Copy out each line of the data below in which "Documents" appears.
=== Data for the task ===
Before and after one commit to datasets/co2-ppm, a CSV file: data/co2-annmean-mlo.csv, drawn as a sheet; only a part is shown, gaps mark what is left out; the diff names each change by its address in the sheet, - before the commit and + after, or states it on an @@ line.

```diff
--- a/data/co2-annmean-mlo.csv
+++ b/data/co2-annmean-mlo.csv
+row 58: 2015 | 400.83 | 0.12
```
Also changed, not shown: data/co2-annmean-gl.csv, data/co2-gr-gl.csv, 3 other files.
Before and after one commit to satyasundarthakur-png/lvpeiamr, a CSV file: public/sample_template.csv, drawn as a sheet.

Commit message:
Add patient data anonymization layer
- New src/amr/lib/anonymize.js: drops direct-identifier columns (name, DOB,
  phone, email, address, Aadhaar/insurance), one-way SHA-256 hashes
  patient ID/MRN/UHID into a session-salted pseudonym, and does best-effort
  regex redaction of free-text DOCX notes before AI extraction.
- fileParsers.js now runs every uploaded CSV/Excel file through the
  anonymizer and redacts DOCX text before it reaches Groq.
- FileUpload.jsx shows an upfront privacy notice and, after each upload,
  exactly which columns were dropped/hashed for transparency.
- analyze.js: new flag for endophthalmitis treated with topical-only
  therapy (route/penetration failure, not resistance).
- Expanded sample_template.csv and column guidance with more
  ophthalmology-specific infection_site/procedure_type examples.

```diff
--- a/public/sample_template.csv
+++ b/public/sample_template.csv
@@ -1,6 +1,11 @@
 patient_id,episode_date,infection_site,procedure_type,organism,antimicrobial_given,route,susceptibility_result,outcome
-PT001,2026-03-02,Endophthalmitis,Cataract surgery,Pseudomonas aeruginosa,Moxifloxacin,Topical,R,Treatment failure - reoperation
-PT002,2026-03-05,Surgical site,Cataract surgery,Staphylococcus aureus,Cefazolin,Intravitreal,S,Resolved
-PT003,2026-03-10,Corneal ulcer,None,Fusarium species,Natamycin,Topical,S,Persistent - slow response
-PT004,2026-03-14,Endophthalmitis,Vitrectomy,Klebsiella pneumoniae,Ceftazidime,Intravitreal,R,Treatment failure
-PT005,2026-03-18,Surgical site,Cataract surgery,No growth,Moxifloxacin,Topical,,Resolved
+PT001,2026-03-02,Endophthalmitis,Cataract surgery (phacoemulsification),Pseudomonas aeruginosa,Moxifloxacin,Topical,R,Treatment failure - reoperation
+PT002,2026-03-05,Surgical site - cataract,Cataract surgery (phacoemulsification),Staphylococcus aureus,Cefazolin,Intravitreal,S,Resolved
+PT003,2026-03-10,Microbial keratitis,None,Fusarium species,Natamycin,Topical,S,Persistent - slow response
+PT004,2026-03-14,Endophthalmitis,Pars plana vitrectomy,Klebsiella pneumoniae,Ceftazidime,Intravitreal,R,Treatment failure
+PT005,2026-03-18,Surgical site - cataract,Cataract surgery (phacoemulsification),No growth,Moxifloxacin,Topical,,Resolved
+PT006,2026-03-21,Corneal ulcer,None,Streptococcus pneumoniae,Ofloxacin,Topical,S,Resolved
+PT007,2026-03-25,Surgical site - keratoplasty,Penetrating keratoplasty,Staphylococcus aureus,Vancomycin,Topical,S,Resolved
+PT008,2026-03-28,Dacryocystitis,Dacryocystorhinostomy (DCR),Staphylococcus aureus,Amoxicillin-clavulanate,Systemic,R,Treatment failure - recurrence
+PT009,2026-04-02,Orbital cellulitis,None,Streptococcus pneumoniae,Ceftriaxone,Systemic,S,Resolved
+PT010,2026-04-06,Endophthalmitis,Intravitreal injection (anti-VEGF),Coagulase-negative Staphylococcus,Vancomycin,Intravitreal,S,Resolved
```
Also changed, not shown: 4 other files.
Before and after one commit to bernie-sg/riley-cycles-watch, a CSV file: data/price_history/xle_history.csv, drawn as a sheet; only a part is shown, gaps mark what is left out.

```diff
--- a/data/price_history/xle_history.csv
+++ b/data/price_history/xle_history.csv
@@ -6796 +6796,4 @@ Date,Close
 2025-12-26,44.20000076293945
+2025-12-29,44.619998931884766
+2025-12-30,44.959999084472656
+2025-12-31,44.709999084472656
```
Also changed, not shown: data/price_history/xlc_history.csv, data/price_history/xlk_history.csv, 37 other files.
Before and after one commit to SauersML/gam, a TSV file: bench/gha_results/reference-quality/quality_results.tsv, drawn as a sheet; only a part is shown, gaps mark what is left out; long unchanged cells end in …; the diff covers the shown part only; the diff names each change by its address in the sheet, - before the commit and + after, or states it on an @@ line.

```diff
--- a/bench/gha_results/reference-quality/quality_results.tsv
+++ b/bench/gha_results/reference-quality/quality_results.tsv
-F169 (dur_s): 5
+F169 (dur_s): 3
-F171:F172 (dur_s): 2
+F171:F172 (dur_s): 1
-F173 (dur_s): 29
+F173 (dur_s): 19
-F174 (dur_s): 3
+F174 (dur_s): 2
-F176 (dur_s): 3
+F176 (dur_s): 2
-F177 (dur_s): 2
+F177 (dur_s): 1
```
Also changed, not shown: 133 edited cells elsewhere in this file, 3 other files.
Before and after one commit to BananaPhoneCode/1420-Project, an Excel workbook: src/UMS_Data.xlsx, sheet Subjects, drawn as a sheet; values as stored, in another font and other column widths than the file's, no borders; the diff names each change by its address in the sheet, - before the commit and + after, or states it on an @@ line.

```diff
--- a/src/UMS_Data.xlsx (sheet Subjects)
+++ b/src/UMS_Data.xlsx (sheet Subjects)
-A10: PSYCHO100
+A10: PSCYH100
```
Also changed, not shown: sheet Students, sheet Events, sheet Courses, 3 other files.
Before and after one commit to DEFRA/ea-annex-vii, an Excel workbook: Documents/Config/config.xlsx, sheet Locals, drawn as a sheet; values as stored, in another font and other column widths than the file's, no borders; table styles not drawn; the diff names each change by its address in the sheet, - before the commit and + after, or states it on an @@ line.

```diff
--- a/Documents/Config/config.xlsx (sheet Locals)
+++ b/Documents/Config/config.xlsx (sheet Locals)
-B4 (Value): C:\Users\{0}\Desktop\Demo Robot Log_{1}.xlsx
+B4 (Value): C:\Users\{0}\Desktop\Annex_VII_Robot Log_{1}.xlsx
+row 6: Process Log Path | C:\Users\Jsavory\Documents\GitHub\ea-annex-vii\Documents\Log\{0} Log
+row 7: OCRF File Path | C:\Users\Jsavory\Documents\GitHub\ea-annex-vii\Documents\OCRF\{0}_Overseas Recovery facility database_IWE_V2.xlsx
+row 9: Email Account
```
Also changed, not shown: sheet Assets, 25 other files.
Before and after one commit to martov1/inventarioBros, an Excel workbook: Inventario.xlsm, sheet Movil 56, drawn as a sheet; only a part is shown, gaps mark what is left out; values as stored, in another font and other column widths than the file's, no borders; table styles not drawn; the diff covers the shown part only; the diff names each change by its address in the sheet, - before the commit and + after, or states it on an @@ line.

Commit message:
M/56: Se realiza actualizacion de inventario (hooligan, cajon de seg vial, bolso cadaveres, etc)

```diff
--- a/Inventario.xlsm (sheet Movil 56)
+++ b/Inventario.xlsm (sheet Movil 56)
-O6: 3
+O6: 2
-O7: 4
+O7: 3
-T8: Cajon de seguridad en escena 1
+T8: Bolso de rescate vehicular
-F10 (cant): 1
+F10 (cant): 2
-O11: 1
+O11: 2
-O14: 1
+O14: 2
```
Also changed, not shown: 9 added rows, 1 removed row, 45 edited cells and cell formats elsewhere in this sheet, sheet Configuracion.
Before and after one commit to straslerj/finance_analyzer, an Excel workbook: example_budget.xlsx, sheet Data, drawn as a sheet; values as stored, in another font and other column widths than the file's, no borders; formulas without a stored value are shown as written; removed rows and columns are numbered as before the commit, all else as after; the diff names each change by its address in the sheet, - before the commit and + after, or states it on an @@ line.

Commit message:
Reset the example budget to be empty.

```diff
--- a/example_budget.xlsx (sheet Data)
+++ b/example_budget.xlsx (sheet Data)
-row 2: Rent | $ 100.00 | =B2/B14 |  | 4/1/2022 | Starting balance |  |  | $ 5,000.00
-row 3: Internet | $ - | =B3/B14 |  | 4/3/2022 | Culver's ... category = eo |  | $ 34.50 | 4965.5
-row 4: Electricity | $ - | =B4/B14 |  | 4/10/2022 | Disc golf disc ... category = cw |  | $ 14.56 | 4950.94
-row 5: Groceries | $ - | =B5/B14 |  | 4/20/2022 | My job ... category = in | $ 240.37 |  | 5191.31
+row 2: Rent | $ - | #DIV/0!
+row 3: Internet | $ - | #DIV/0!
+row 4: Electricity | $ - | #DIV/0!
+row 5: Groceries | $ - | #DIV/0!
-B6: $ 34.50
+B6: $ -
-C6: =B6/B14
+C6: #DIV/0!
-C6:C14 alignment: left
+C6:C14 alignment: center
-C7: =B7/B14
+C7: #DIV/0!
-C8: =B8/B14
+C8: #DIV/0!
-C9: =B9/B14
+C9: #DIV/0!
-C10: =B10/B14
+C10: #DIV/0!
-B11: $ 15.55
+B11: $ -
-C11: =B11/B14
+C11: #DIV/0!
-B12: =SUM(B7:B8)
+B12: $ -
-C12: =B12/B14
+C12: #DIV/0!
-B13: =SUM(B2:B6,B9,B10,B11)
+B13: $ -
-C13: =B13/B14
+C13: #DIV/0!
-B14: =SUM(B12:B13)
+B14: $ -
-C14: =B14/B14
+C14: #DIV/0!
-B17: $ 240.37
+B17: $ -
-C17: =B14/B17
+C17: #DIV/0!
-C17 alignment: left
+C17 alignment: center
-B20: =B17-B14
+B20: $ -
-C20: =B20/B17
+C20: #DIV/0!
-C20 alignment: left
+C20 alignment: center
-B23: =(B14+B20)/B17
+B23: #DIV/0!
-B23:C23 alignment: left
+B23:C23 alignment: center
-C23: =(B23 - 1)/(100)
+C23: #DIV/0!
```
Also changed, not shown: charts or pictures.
===
• [Task response]
Before and after one commit to DEFRA/ea-annex-vii, an Excel workbook: Documents/Config/config.xlsx, sheet Locals, drawn as a sheet; values as stored, in another font and other column widths than the file's, no borders; table styles not drawn; the diff names each change by its address in the sheet, - before the commit and + after, or states it on an @@ line.
--- a/Documents/Config/config.xlsx (sheet Locals)
+++ b/Documents/Config/config.xlsx (sheet Locals)
+row 6: Process Log Path | C:\Users\Jsavory\Documents\GitHub\ea-annex-vii\Documents\Log\{0} Log
+row 7: OCRF File Path | C:\Users\Jsavory\Documents\GitHub\ea-annex-vii\Documents\OCRF\{0}_Overseas Recovery facility database_IWE_V2.xlsx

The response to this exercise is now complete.